up meeting Frank Sinatra, who then rings up Frank Zappa, as this multifarious
compositional display unfolds.
A sinister theme develops in the lyrics. Is someone helping or hurting? Has
the narrator given up and committed the ultimate crime? The claustrophobic
orchestration drops away leaving cinematic swells and brisk snare work at the
point in which the narrator finds Sue’s note. Bowie moans in spooky omnipotence
Chaos ensues, the horns moan Bowie’s melody line before submerging into a dizzying
array of rising bubbles. It is in this sparkling drift that the remainder of
the song sinks to silence.
A promotion video for the track can be found here, a gritty urban film noir representation of the song.
The cut would later be re-recorded for Bowie’s final studio LP, 2016’s Blackstar featuring as an album track.On this version from the album, the loose jazz improv is been reigned in to a
tight pocket where the central pulse is played by electric guitar. A number of
substantial peaks roar with white noise swells and static following each Bowie
verse. Spectral drones and moaning glacial keyboards wash Bowie’s haunting
vocals in. Bowie reached differing levels of menace in both versions of the
song, a testament to his continued creativity even in his later recordings. Both of the versions reveal an aural personality
aspect through their unique explorations.
Once again, David Bowie had given his fans a unique and inexpiable
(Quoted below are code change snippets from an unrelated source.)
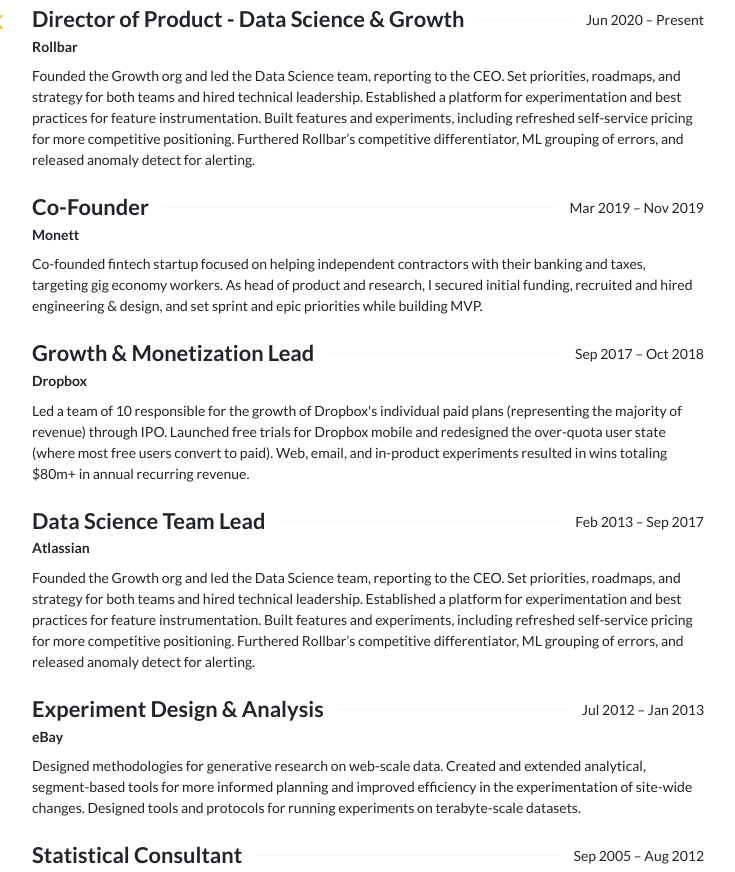
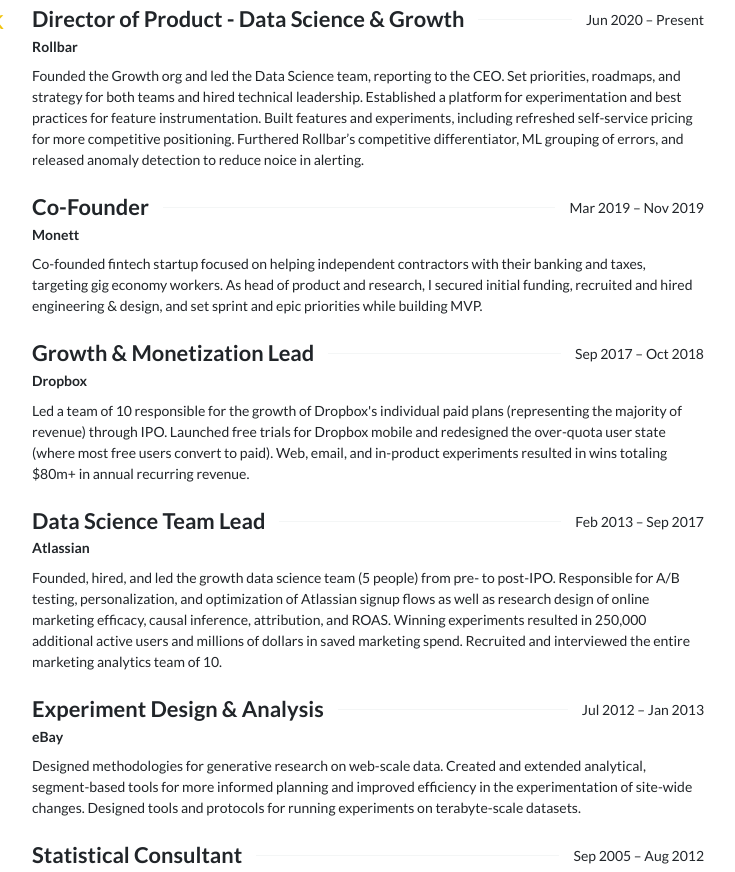
Before and after one commit to christopherseaman/sqrlly-web, a website: page public/index.html in a window 1280 px wide. Shown: the part 317-1189 px from the top of the page, without its empty margins (370-1105 px from the left). Drawn offline with Linux system fonts and the light colour scheme.

Commit message:
minor changes

```diff
--- a/public/index.html
+++ b/public/index.html
@@ -290,7 +290,7 @@
                 </div>
                 <strong>Rollbar</strong>
               </header>
-                <p>Founded the Growth org and led the Data Science team, reporting to the CEO. Set priorities, roadmaps, and strategy for both teams and hired technical leadership. Established a platform for experimentation and best practices for feature instrumentation. Built features and experiments, including refreshed self-service pricing for more competitive positioning. Furthered Rollbar’s competitive differentiator, ML grouping of errors, and released anomaly detect for alerting.</p>
+                <p>Founded the Growth org and led the Data Science team, reporting to the CEO. Set priorities, roadmaps, and strategy for both teams and hired technical leadership. Established a platform for experimentation and best practices for feature instrumentation. Built features and experiments, including refreshed self-service pricing for more competitive positioning. Furthered Rollbar’s competitive differentiator, ML grouping of errors, and released anomaly detection to reduce noice in alerting.</p>
             </article>
             <article>
               <header>
@@ -329,7 +329,7 @@
                 </div>
                 <strong>Atlassian</strong>
               </header>
-                <p>Founded the Growth org and led the Data Science team, reporting to the CEO. Set priorities, roadmaps, and strategy for both teams and hired technical leadership. Established a platform for experimentation and best practices for feature instrumentation. Built features and experiments, including refreshed self-service pricing for more competitive positioning. Furthered Rollbar’s competitive differentiator, ML grouping of errors, and released anomaly detect for alerting.</p>
+                <p>Founded, hired, and led the growth data science team (5 people) from pre- to post-IPO. Responsible for A/B testing, personalization, and optimization of Atlassian signup flows as well as research design of online marketing efficacy, causal inference, attribution, and ROAS. Winning experiments resulted in 250,000 additional active users and millions of dollars in saved marketing spend. Recruited and interviewed the entire marketing analytics team of 10.</p>
             </article>
             <article>
               <header>
```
musical statement that holds onto no preconceived ideas or past glories. “Sue”
was an amazing precursor to what the reclusive legend had percolating in his
mind for his next and sadly final move. Obviously, Bowie’s work was still
leaving all possible labels and descriptions behind and reaching for new